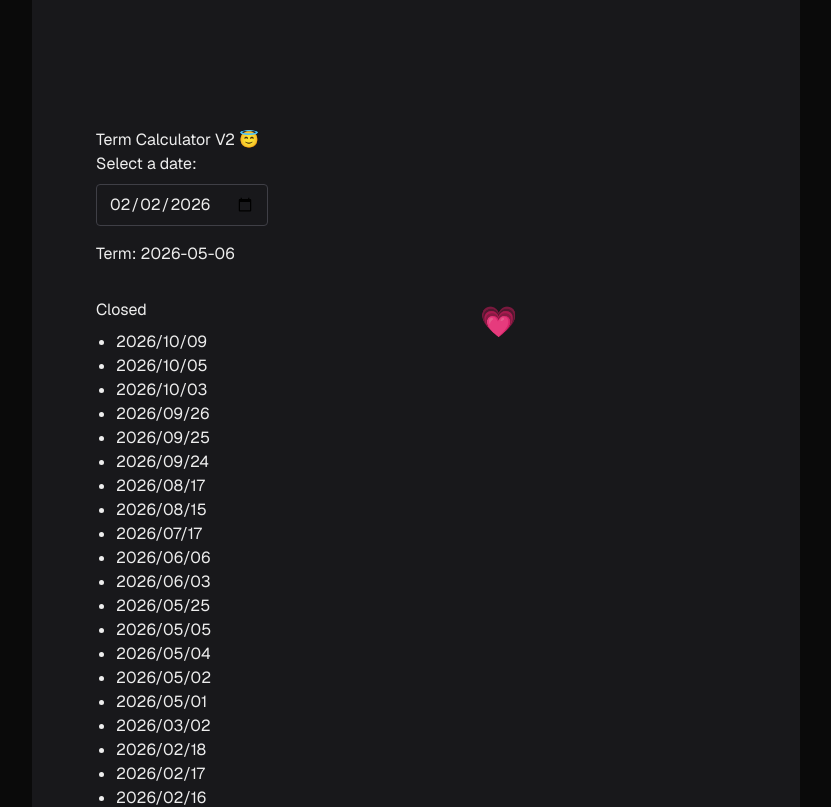
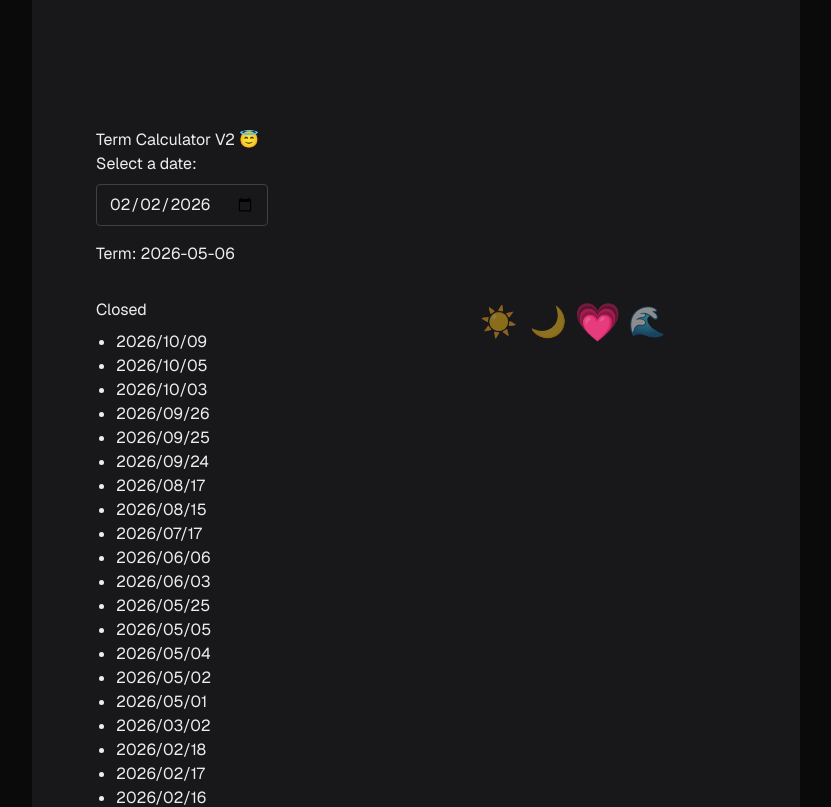
Before and after one commit to summerydev/termcalculator.v2, a Next.js app: page / in a window 1280 px wide. Shown: the top 807 px of the page, without its empty margins (224-1055 px from the left). Built offline with nearby package versions, Linux system fonts and the light colour scheme.

Commit message:
feat: add blue theme and improve theme selection functionality

```diff
--- a/app/globals.css
+++ b/app/globals.css
@@ -16,7 +16,21 @@
   --soon-background: #fcd34d;
   --soon-foreground: #451a03;
 }
+html[data-theme="light"] {
+  --background: #f4f4f5;
+  --foreground: #171717;
 
+  --card-background: #ffffff;
+  --card-foreground: #171717;
+
+  --border: #d4d4d8;
+
+  --muted: #71717a;
+  --muted-light: #a1a1aa;
+
+  --soon-background: #fef3c7;
+  --soon-foreground: #78350f;
+}
 html[data-theme="dark"] {
   --background: #0a0a0a;
   --foreground: #ededed;
@@ -33,22 +47,6 @@ html[data-theme="dark"] {
   --soon-foreground: #451a03;
 }
 
-html[data-theme="light"] {
-  --background: #f4f4f5;
-  --foreground: #171717;
-
-  --card-background: #ffffff;
-  --card-foreground: #171717;
-
-  --border: #d4d4d8;
-
-  --muted: #71717a;
-  --muted-light: #a1a1aa;
-
-  --soon-background: #fef3c7;
-  --soon-foreground: #78350f;
-}
-
 html[data-theme="pink"] {
   --background: #fbcfe8;
   --foreground: #4a044e;
@@ -63,6 +61,28 @@ html[data-theme="pink"] {
 
   --soon-background: #ebcffb;
   --soon-foreground: #831843;
+}
+
+html[data-theme="blue"] {
+  --background: #dbeafe;
+  --foreground: #1e3a8a;
+
+  --card-background: #eff6ff;
+  --card-foreground: #1e3a8a;
+
+  --border: #bfdbfe;
+
+  --muted: #3b82f6;
+  --muted-light: #93c5fd;
+
+  --soon-background: #bfdbfe;
+  --soon-foreground: #1e40af;
+}
+
+body {
+  background: var(--background);
+  color: var(--foreground);
+  font-family: Arial, Helvetica, sans-serif;
 }
 
 @theme inline {
@@ -83,9 +103,3 @@ html[data-theme="pink"] {
   --font-sans: var(--font-geist-sans);
   --font-mono: var(--font-geist-mono);
 }
-
-body {
-  background: var(--background);
-  color: var(--foreground);
-  font-family: Arial, Helvetica, sans-serif;
-}
--- a/app/page.tsx
+++ b/app/page.tsx
@@ -6,14 +6,20 @@ type HolidayString = `${number}/${number}/${number}`; // "YYYY/MM/DD" 형태(느
 type DateInputString = `${number}-${number}-${number}`; // "YYYY-MM-DD" 형태(느슨하게)
 
 export default function Home() {
-  type Theme = "dark" | "light" | "pink";
+  const themes = ["light", "dark", "pink", "blue", ] as const;
 
-  const [theme, setTheme] = useState<Theme>("dark");
+  type Theme = (typeof themes)[number];
 
-  const toggleTheme = (): void => {
-    const nextTheme: Theme =
-      theme === "dark" ? "pink" : theme === "pink" ? "light" : "dark";
+  const themeIcons: Record<Theme, string> = {
+    light: "☀️",
+    dark: "🌙",
+    pink: "💗",
+    blue: "🌊",
+  };
 
+  const [theme, setTheme] = useState<Theme>("pink");
+
+  const changeTheme = (nextTheme: Theme): void => {
     setTheme(nextTheme);
     document.documentElement.dataset.theme = nextTheme;
   };
@@ -166,14 +172,21 @@ export default function Home() {
     <div className="flex min-h-screen items-center justify-center bg-background text-foreground font-sans">
       <main className="flex min-h-screen w-full max-w-3xl flex-col items-center justify-between bg-card px-16 py-32 text-card-foreground sm:items-start">
         <div className="w-full">
-          <button
-            type="button"
-            onClick={toggleTheme}
-            aria-label="Toggle theme"
-            className="fixed left-1/2 top-1/2 z-50 -translate-y-24 translate-x-16 bg-transparent text-3xl transition hover:scale-110"
-          >
-            {theme === "dark" ? "💗" : theme === "pink" ? "☀️" : "🌙"}
-          </button>
+          <div className="fixed left-1/2 top-1/2 z-50 flex -translate-y-24 translate-x-16 gap-3">
+            {themes.map((themeName) => (
+              <button
+                key={themeName}
+                type="button"
+                onClick={() => changeTheme(themeName)}
+                aria-label={`Change theme to ${themeName}`}
+                className={`border-none bg-transparent p-0 text-3xl transition hover:scale-110 ${
+                  theme === themeName ? "scale-125" : "opacity-50"
+                }`}
+              >
+                {themeIcons[themeName]}
+              </button>
+            ))}
+          </div>
           <h2>Term Calculator V2 😇</h2>
           <h3 className="mb-2">Select a date:</h3>
           <input
```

■ ASSIGNED TASK: Copy out each line of the entries that holds "pink".

■ SOLUTION FOR THIS PROBLEM:
 html[data-theme="pink"] {
@@ -63,6 +61,28 @@ html[data-theme="pink"] {
@@ -83,9 +103,3 @@ html[data-theme="pink"] {
-  type Theme = "dark" | "light" | "pink";
+  const themes = ["light", "dark", "pink", "blue", ] as const;
-      theme === "dark" ? "pink" : theme === "pink" ? "light" : "dark";
+    pink: "💗",
+  const [theme, setTheme] = useState<Theme>("pink");
-            {theme === "dark" ? "💗" : theme === "pink" ? "☀️" : "🌙"}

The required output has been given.